## WHAT IS NEEDED
The answer is the data repeated in full, with no pictures included.

## AVAILABLE RECORDS
---*---

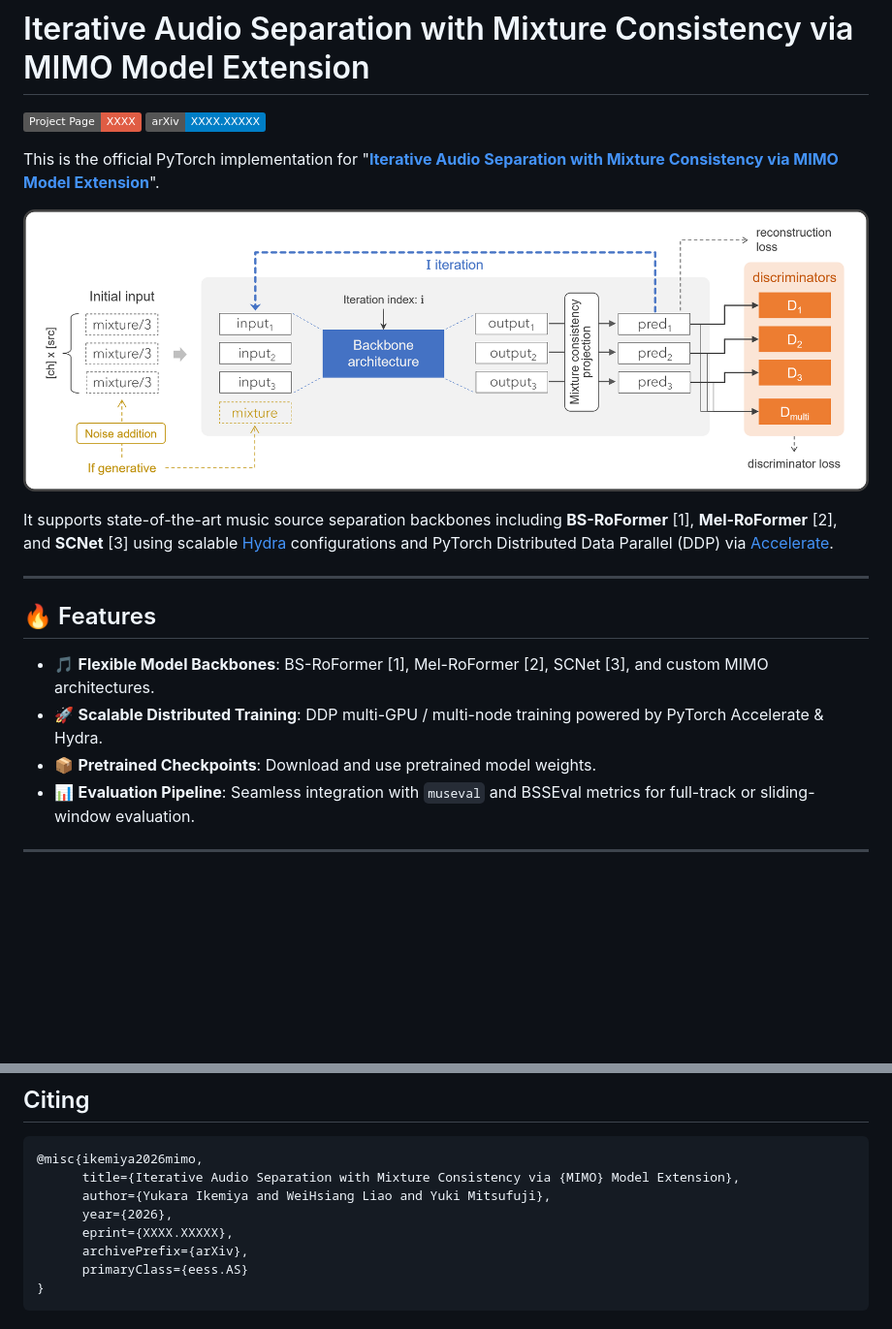
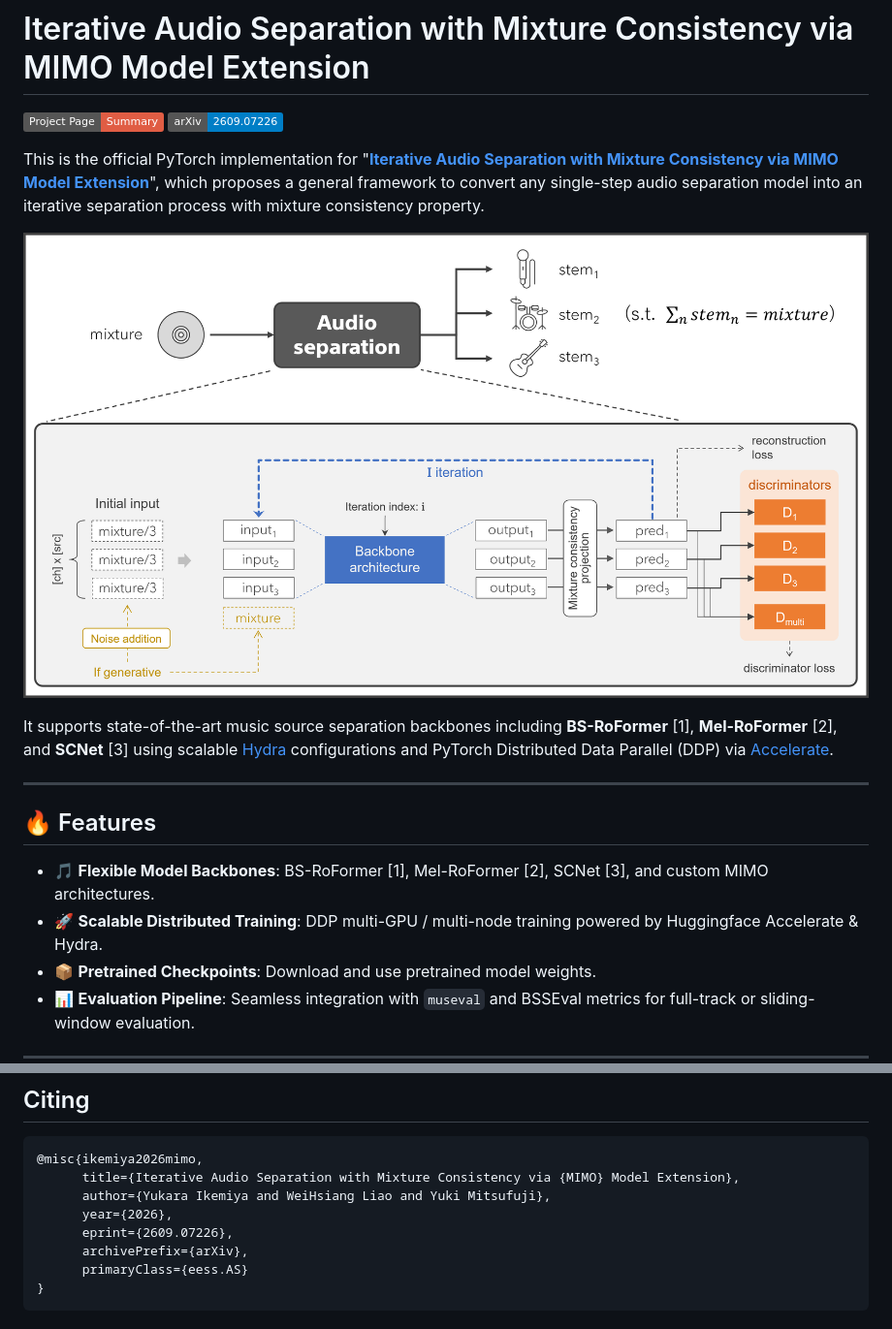
Before and after one commit to SonyResearch/mimo-audio-separation, a Markdown page: README.md, 2 parts joined by grey strips. Shown: that part at 97% size. Rendered like a GitHub page; pictures changed too: assets/fig/mimo_iterative_separation.png (added), assets/fig/mimo_model_extension.png (deleted); badges without logos; blank space fills up the shorter version.

```diff
--- a/README.md
+++ b/README.md
@@ -1,12 +1,13 @@
 # Iterative Audio Separation with Mixture Consistency via MIMO Model Extension
 
-[![Project page](https://img.shields.io/badge/Project_Page-XXXX-red)](https://github.com/XXXX)
-[![arXiv](https://img.shields.io/badge/arXiv-XXXX.XXXXX-blue.svg)](https://arxiv.org/abs/XXXX.XXXXX)
+[![Project page](https://img.shields.io/badge/Project_Page-Summary-red)](https://sonyresearch.github.io/mimo-audio-separation/)
+[![arXiv](https://img.shields.io/badge/arXiv-2609.07226-blue.svg)](https://arxiv.org/abs/2609.07226)
 
 
-This is the official PyTorch implementation for "[**Iterative Audio Separation with Mixture Consistency via MIMO Model Extension**](https://arxiv.org/abs/XXXX.XXXXX)".
+This is the official PyTorch implementation for "[**Iterative Audio Separation with Mixture Consistency via MIMO Model Extension**](https://arxiv.org/abs/2609.07226)",
+which proposes a general framework to convert any single-step audio separation model into an iterative separation process with mixture consistency property.
 
-![MIMO](./assets/fig/mimo_model_extension.png)
+![MIMO](./assets/fig/mimo_iterative_separation.png)
 
 It supports state-of-the-art music source separation backbones including **BS-RoFormer** [1], **Mel-RoFormer** [2], and **SCNet** [3] using scalable [Hydra](https://hydra.cc/) configurations and PyTorch Distributed Data Parallel (DDP) via [Accelerate](https://huggingface.co/docs/accelerate/).
 
@@ -15,7 +16,7 @@ It supports state-of-the-art music source separation backbones including **BS-Ro
 ## 🔥 Features
 
 - 🎵 **Flexible Model Backbones**: BS-RoFormer [1], Mel-RoFormer [2], SCNet [3], and custom MIMO architectures.
-- 🚀 **Scalable Distributed Training**: DDP multi-GPU / multi-node training powered by PyTorch Accelerate & Hydra.
+- 🚀 **Scalable Distributed Training**: DDP multi-GPU / multi-node training powered by Huggingface Accelerate & Hydra.
 - 📦 **Pretrained Checkpoints**: Download and use pretrained model weights.
 - 📊 **Evaluation Pipeline**: Seamless integration with `museval` and BSSEval metrics for full-track or sliding-window evaluation.
 
@@ -257,7 +258,7 @@ outputs = model(x_multi_sources, t)
       title={Iterative Audio Separation with Mixture Consistency via {MIMO} Model Extension},
       author={Yukara Ikemiya and WeiHsiang Liao and Yuki Mitsufuji},
       year={2026},
-      eprint={XXXX.XXXXX},
+      eprint={2609.07226},
       archivePrefix={arXiv},
       primaryClass={eess.AS}
 }
```
Also changed, not shown: html/fig/mimo_iterative_separation.png (added), html/fig/mimo_model_extension.png (deleted), 1 other file.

---*---

## ANSWER TO THIS TASK
Before and after one commit to SonyResearch/mimo-audio-separation, a Markdown page: README.md, 2 parts joined by grey strips. Shown: that part at 97% size. Rendered like a GitHub page; pictures changed too: assets/fig/mimo_iterative_separation.png (added), assets/fig/mimo_model_extension.png (deleted); badges without logos; blank space fills up the shorter version.

```diff
--- a/README.md
+++ b/README.md
@@ -1,12 +1,13 @@
 # Iterative Audio Separation with Mixture Consistency via MIMO Model Extension
 
-[![Project page](https://img.shields.io/badge/Project_Page-XXXX-red)](https://github.com/XXXX)
-[![arXiv](https://img.shields.io/badge/arXiv-XXXX.XXXXX-blue.svg)](https://arxiv.org/abs/XXXX.XXXXX)
+[![Project page](https://img.shields.io/badge/Project_Page-Summary-red)](https://sonyresearch.github.io/mimo-audio-separation/)
+[![arXiv](https://img.shields.io/badge/arXiv-2609.07226-blue.svg)](https://arxiv.org/abs/2609.07226)
 
 
-This is the official PyTorch implementation for "[**Iterative Audio Separation with Mixture Consistency via MIMO Model Extension**](https://arxiv.org/abs/XXXX.XXXXX)".
+This is the official PyTorch implementation for "[**Iterative Audio Separation with Mixture Consistency via MIMO Model Extension**](https://arxiv.org/abs/2609.07226)",
+which proposes a general framework to convert any single-step audio separation model into an iterative separation process with mixture consistency property.
 
-![MIMO](./assets/fig/mimo_model_extension.png)
+![MIMO](./assets/fig/mimo_iterative_separation.png)
 
 It supports state-of-the-art music source separation backbones including **BS-RoFormer** [1], **Mel-RoFormer** [2], and **SCNet** [3] using scalable [Hydra](https://hydra.cc/) configurations and PyTorch Distributed Data Parallel (DDP) via [Accelerate](https://huggingface.co/docs/accelerate/).
 
@@ -15,7 +16,7 @@ It supports state-of-the-art music source separation backbones including **BS-Ro
 ## 🔥 Features
 
 - 🎵 **Flexible Model Backbones**: BS-RoFormer [1], Mel-RoFormer [2], SCNet [3], and custom MIMO architectures.
-- 🚀 **Scalable Distributed Training**: DDP multi-GPU / multi-node training powered by PyTorch Accelerate & Hydra.
+- 🚀 **Scalable Distributed Training**: DDP multi-GPU / multi-node training powered by Huggingface Accelerate & Hydra.
 - 📦 **Pretrained Checkpoints**: Download and use pretrained model weights.
 - 📊 **Evaluation Pipeline**: Seamless integration with `museval` and BSSEval metrics for full-track or sliding-window evaluation.
 
@@ -257,7 +258,7 @@ outputs = model(x_multi_sources, t)
       title={Iterative Audio Separation with Mixture Consistency via {MIMO} Model Extension},
       author={Yukara Ikemiya and WeiHsiang Liao and Yuki Mitsufuji},
       year={2026},
-      eprint={XXXX.XXXXX},
+      eprint={2609.07226},
       archivePrefix={arXiv},
       primaryClass={eess.AS}
 }
```
Also changed, not shown: html/fig/mimo_iterative_separation.png (added), html/fig/mimo_model_extension.png (deleted), 1 other file.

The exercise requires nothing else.